im just giving up on this thread GOOD LUCK ALL!
My opinion is you should have a long time ago....
Have you RE read your permit?
Ron, please tell me why I should. I know that bird parts "from others" can't be possessed just as you do. Says so right there on the permit. If it is your own and you have it in "your" shop written in "your" book then YOU CAN'T HAVE IT even if it's yours!!!! The possession has been transferred to the business and the business can't have migratory bird parts of others. If you are the licensee then you still can't have them in your shop. It doesn't matter.
I'm going to Mexico and shoot birds with Shane Smith. He, just as I, know the damn laws. I guess when I shoot 5 pintails and bring them home I'm in violation. In Kentucky I can only have 2 buy what you people are saying. I guess I'm now just gonna invite all the Federal Agents to come and arrest me. I ain't gonna skin them and I'm going to go hunting the next weekend and I hope I shoot a pintail. That will really put me over the limit......!!!!
Harry, does out of country shot birds count against us possession laws? The answer is NO. Ive had customers in the past that brought in 140 whole frozen ducks of species that were far less in bag limits here in the US than Mexico. They were APPROVED BY USFWS, and the USDA with shinning certification. That tells me that there is a separation of "countries" and as you know, each bird must be individually wrapped with a copy of paper work and the scientific name written on them, therefore they are identifiable.

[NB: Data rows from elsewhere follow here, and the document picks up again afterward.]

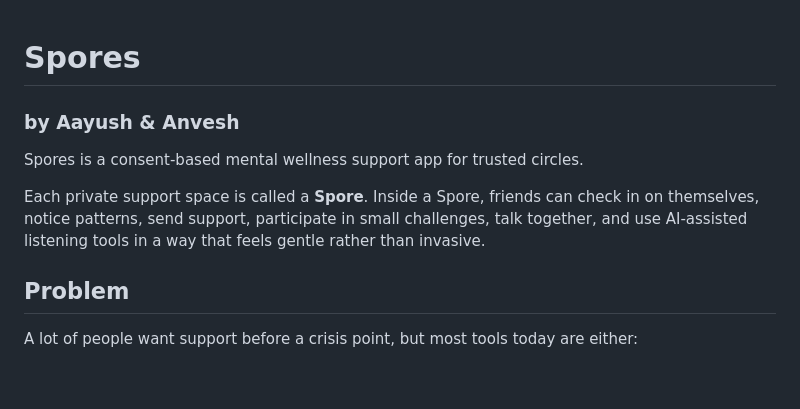
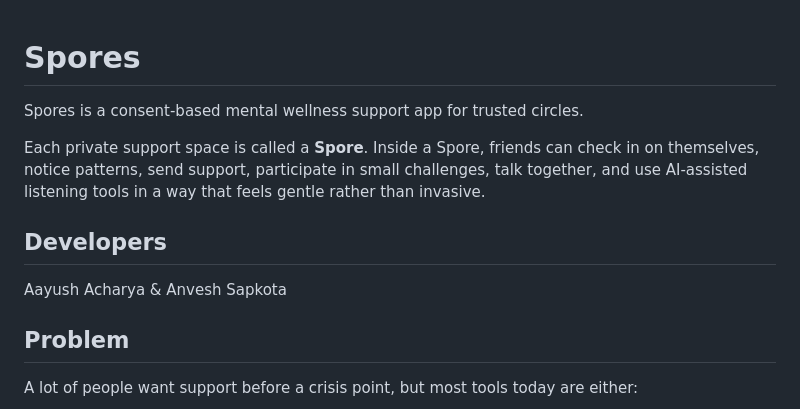
Before and after one commit to aayush4515/spores, a Markdown page: README.md, the part around the change. Rendered like a GitHub page; blank space fills up the shorter version.

Commit message:
Add developers section to README
Added developer names to the README file.

```diff
--- a/README.md
+++ b/README.md
@@ -1,9 +1,11 @@
 # Spores
-### by Aayush & Anvesh
 
 Spores is a consent-based mental wellness support app for trusted circles.
 
 Each private support space is called a **Spore**. Inside a Spore, friends can check in on themselves, notice patterns, send support, participate in small challenges, talk together, and use AI-assisted listening tools in a way that feels gentle rather than invasive.
+
+## Developers
+Aayush Acharya & Anvesh Sapkota
 
 ## Problem
 
```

as for your parts reference, i had a display built years ago with the wings of all the common waterfowl in the area, all personal shot bird wings. I used them in displays at local DU banquets and such. WHEN inspected by the USFWS over one of the larger cases ever attempted against a commercial taxidermist, they looked - asked, were told and said "oh"....And onto the next question......They were no different than my personal mount collection,, they had been processed, and were not for sale.
and may your hunt be a slammer!

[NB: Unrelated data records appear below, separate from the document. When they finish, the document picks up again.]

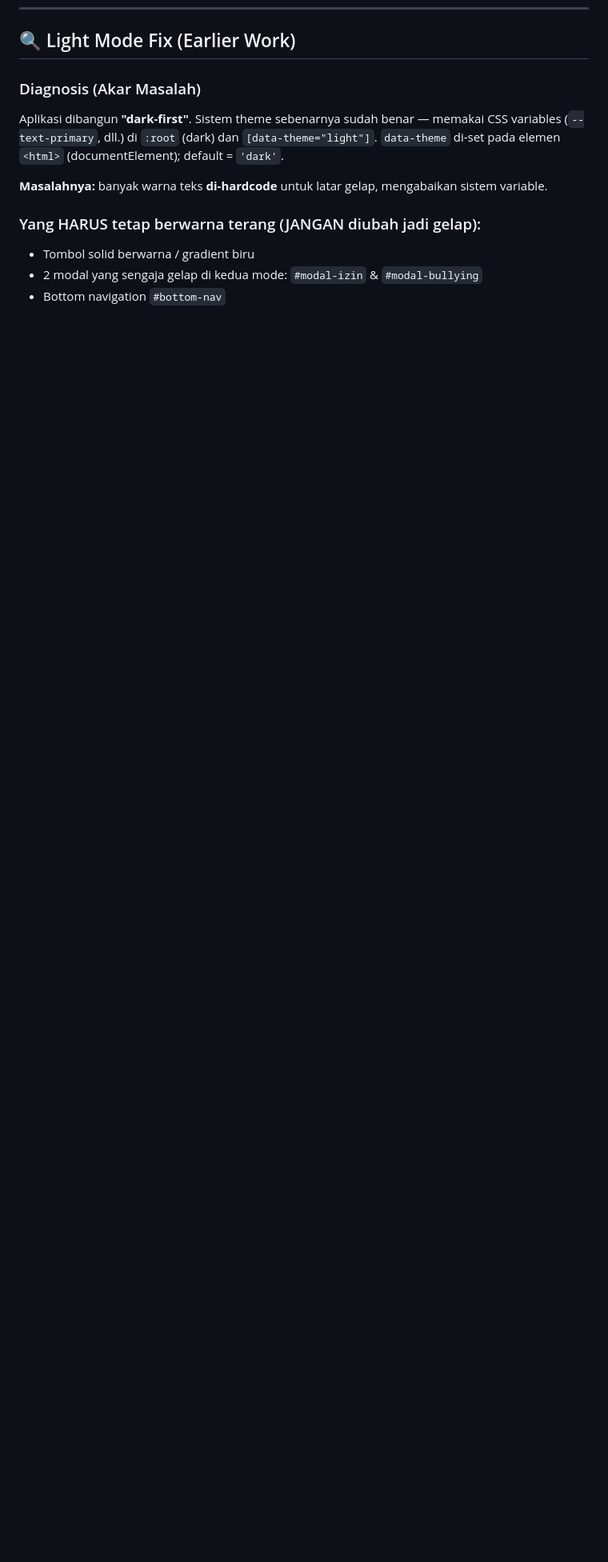
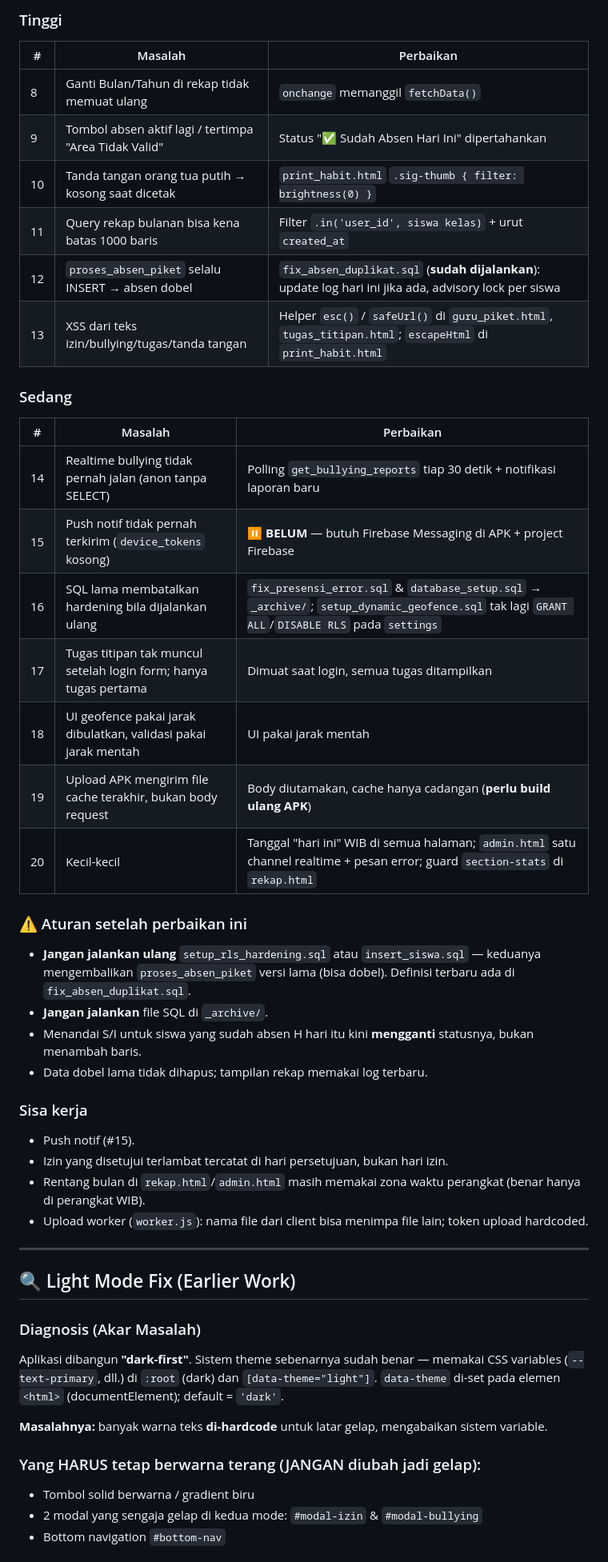
Before and after one commit to adinrefqi/THHK-Connect, a Markdown page: project_context.md, the part around one of its changes. Shown at 80% size. GitHub-like rendering; blank space fills up the shorter version.

Commit message:
Perbarui project_context.md: catatan perbaikan bug 2026-09-15
Co-Authored-By: Claude Opus 5 <noreply@anthropic.com>

```diff
--- a/project_context.md
+++ b/project_context.md
@@ -111,3 +126,38 @@ Perlindungan data bergantung pada `is_valid_staff_token` + RLS di Supabase. Jika
+### Tinggi
+| # | Masalah | Perbaikan |
+|---|---------|-----------|
+| 8 | Ganti Bulan/Tahun di rekap tidak memuat ulang | `onchange` memanggil `fetchData()` |
+| 9 | Tombol absen aktif lagi / tertimpa "Area Tidak Valid" | Status "✅ Sudah Absen Hari Ini" dipertahankan |
+| 10 | Tanda tangan orang tua putih → kosong saat dicetak | `print_habit.html` `.sig-thumb { filter: brightness(0) }` |
+| 11 | Query rekap bulanan bisa kena batas 1000 baris | Filter `.in('user_id', siswa kelas)` + urut `created_at` |
+| 12 | `proses_absen_piket` selalu INSERT → absen dobel | `fix_absen_duplikat.sql` (**sudah dijalankan**): update log hari ini jika ada, advisory lock per siswa |
+| 13 | XSS dari teks izin/bullying/tugas/tanda tangan | Helper `esc()` / `safeUrl()` di `guru_piket.html`, `tugas_titipan.html`; `escapeHtml` di `print_habit.html` |
+
+### Sedang
+| # | Masalah | Perbaikan |
+|---|---------|-----------|
+| 14 | Realtime bullying tidak pernah jalan (anon tanpa SELECT) | Polling `get_bullying_reports` tiap 30 detik + notifikasi laporan baru |
+| 15 | Push notif tidak pernah terkirim (`device_tokens` kosong) | ⏸️ **BELUM** — butuh Firebase Messaging di APK + project Firebase |
+| 16 | SQL lama membatalkan hardening bila dijalankan ulang | `fix_presensi_error.sql` & `database_setup.sql` → `_archive/`; `setup_dynamic_geofence.sql` tak lagi `GRANT ALL`/`DISABLE RLS` pada `settings` |
+| 17 | Tugas titipan tak muncul setelah login form; hanya tugas pertama | Dimuat saat login, semua tugas ditampilkan |
+| 18 | UI geofence pakai jarak dibulatkan, validasi pakai jarak mentah | UI pakai jarak mentah |
+| 19 | Upload APK mengirim file cache terakhir, bukan body request | Body diutamakan, cache hanya cadangan (**perlu build ulang APK**) |
+| 20 | Kecil-kecil | Tanggal "hari ini" WIB di semua halaman; `admin.html` satu channel realtime + pesan error; guard `section-stats` di `rekap.html` |
+
+### ⚠️ Aturan setelah perbaikan ini
+- **Jangan jalankan ulang** `setup_rls_hardening.sql` atau `insert_siswa.sql` — keduanya mengembalikan `proses_absen_piket` versi lama (bisa dobel). Definisi terbaru ada di `fix_absen_duplikat.sql`.
+- **Jangan jalankan** file SQL di `_archive/`.
+- Menandai S/I untuk siswa yang sudah absen H hari itu kini **mengganti** statusnya, bukan menambah baris.
+- Data dobel lama tidak dihapus; tampilan rekap memakai log terbaru.
+
+### Sisa kerja
+- Push notif (#15).
+- Izin yang disetujui terlambat tercatat di hari persetujuan, bukan hari izin.
+- Rentang bulan di `rekap.html`/`admin.html` masih memakai zona waktu perangkat (benar hanya di perangkat WIB).
+- Upload worker (`worker.js`): nama file dari client bisa menimpa file lain; token upload hardcoded.
+
+---
+
 ## 🔍 Light Mode Fix (Earlier Work)
 
 ### Diagnosis (Akar Masalah)
```
Also changed, not shown: other parts of project_context.md (+17 -0 lines).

It really isn't worth arguing over. The mount you had with the wings was a finished product and therefore doesn't count against anything. What the permit reads NOW is you can't have unused parts of any migratory bird. Says so right on the damn thing!!! Can you believe that!!!!
The Mexico hunt, bad example because they all have to come to me (USDA) to be cleared. A better example would be coming from a different state where the possession limits are different than that of the one that I live in.

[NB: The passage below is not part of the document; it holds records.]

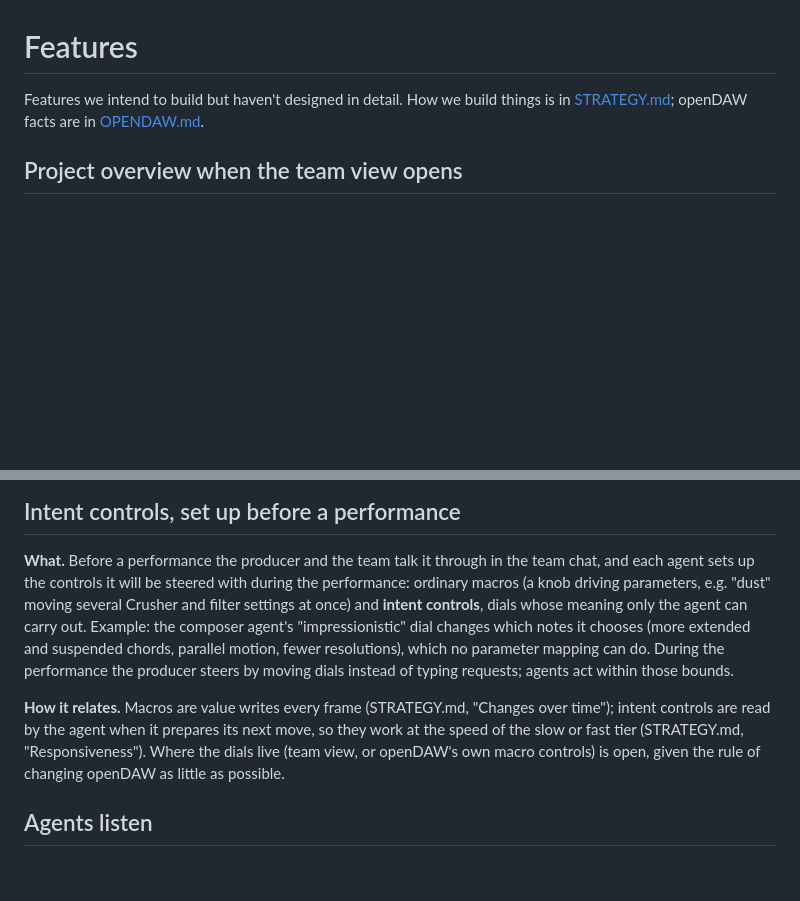
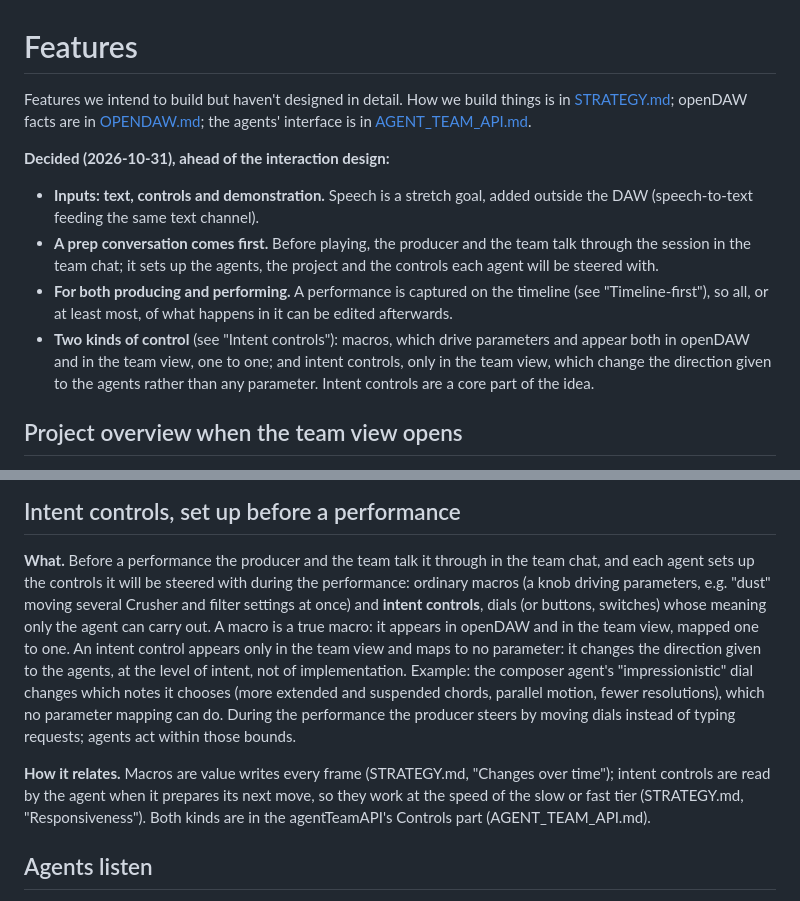
Before and after one commit to trvslhlt/ift_6077_conception_de_linteraction_humain_ia, a Markdown page: course_project/project_plan/FEATURES.md, 2 parts joined by grey strips. Drawn GitHub-style; blank space fills up the shorter version.

```diff
--- a/course_project/project_plan/FEATURES.md
+++ b/course_project/project_plan/FEATURES.md
@@ -1,7 +1,19 @@
 # Features
 
 Features we intend to build but haven't designed in detail. How we build things is in [STRATEGY.md](STRATEGY.md);
-openDAW facts are in [OPENDAW.md](OPENDAW.md).
+openDAW facts are in [OPENDAW.md](OPENDAW.md); the agents' interface is in [AGENT_TEAM_API.md](AGENT_TEAM_API.md).
+
+**Decided (2026-10-31), ahead of the interaction design:**
+
+- **Inputs: text, controls and demonstration.** Speech is a stretch goal, added outside the DAW (speech-to-text
+  feeding the same text channel).
+- **A prep conversation comes first.** Before playing, the producer and the team talk through the session in the
+  team chat; it sets up the agents, the project and the controls each agent will be steered with.
+- **For both producing and performing.** A performance is captured on the timeline (see "Timeline-first"), so all,
+  or at least most, of what happens in it can be edited afterwards.
+- **Two kinds of control** (see "Intent controls"): macros, which drive parameters and appear both in openDAW and
+  in the team view, one to one; and intent controls, only in the team view, which change the direction given to the
+  agents rather than any parameter. Intent controls are a core part of the idea.
 
 ## Project overview when the team view opens
 
@@ -146,15 +158,16 @@ Demonstration log:
 
 **What.** Before a performance the producer and the team talk it through in the team chat, and each agent sets up
 the controls it will be steered with during the performance: ordinary macros (a knob driving parameters, e.g.
-"dust" moving several Crusher and filter settings at once) and **intent controls**, dials whose meaning only the
-agent can carry out. Example: the composer agent's "impressionistic" dial changes which notes it chooses (more
+"dust" moving several Crusher and filter settings at once) and **intent controls**, dials (or buttons, switches)
+whose meaning only the agent can carry out. A macro is a true macro: it appears in openDAW and in the team view,
+mapped one to one. An intent control appears only in the team view and maps to no parameter: it changes the
+direction given to the agents, at the level of intent, not of implementation. Example: the composer agent's "impressionistic" dial changes which notes it chooses (more
 extended and suspended chords, parallel motion, fewer resolutions), which no parameter mapping can do. During the
 performance the producer steers by moving dials instead of typing requests; agents act within those bounds.
 
 **How it relates.** Macros are value writes every frame (STRATEGY.md, "Changes over time"); intent controls are
 read by the agent when it prepares its next move, so they work at the speed of the slow or fast tier (STRATEGY.md,
-"Responsiveness"). Where the dials live (team view, or openDAW's own macro controls) is open, given the rule of
-changing openDAW as little as possible.
+"Responsiveness"). Both kinds are in the agentTeamAPI's Controls part (AGENT_TEAM_API.md).
 
 ## Agents listen
 
```
Also changed, not shown: course_project/project_plan/AGENT_TEAM_API.md (added, +434 -0 lines), course_project/project_plan/STRATEGY.md (+6 -5 lines).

Boys, it really doesn't matter. I have talked to Law Enforcement in several states and they all tell me the same thing. That possession limits are aimed at in the field issues and not what you have in the damn freezer at home. It doesn't matter if you believe me or not or wether it's dark outside or daylight. You do what you do and I'll continue to do what I do. I wish you the best...
Ron, Blake, Kerby,
Here is a conversation that I had with someone that "KNOWS" what possession limits are and how they are defined. He wanted to stay anonymous so I won't identify him. Like I said before, possession is an "in the field" issue. Once it reaches your home or "abode" it doesn't count as part of your possession whatsoever. Wether cleaned or not! Wether a private individual or a taxidermist. Please tell me you understand this now....
"Hey, Harry, and good morning,,,possession is a "field" thing,,,a dove hunter can have hundreds of cleaned breasts within his home, as he can legally hunt every day of season, he just can't travel from the field, to his HOME with more than possession, once cleaned at his HOME, he can have hundreds. Also, keep in mind, if this hunter is coming to YOUR home to cook a hundred dove breasts for a game dinner, technically, he is breaking the law, especially, if the dove have no wings or heads for identification..same as a duck breast,,,it is legal in your home, but, not to be transported without an identifying wing or head. A hunter CAN bring you fifteen canvasbacks, as long as, per the rules, tagged for "transport" to your studio, showing he killed one a day, and they have been "domiciled" in his house. thus, the tagging requirement. It proves one was killed daily, not fifteen in one day. It's simply, Harry, just have your hunters tag stuff, and you tag stuff to prove it's a hunter's bird, and that completes the paper trail. You know, enforcement is weird, well, as you know, check this out,,,,,,technically, the wife of a hunter is breaking the law, bringing to you a duck for her husband! That's why, if everything is tagged for transport, there is no problem. Anywho, give me a jingle if you'd like to discuss this further!"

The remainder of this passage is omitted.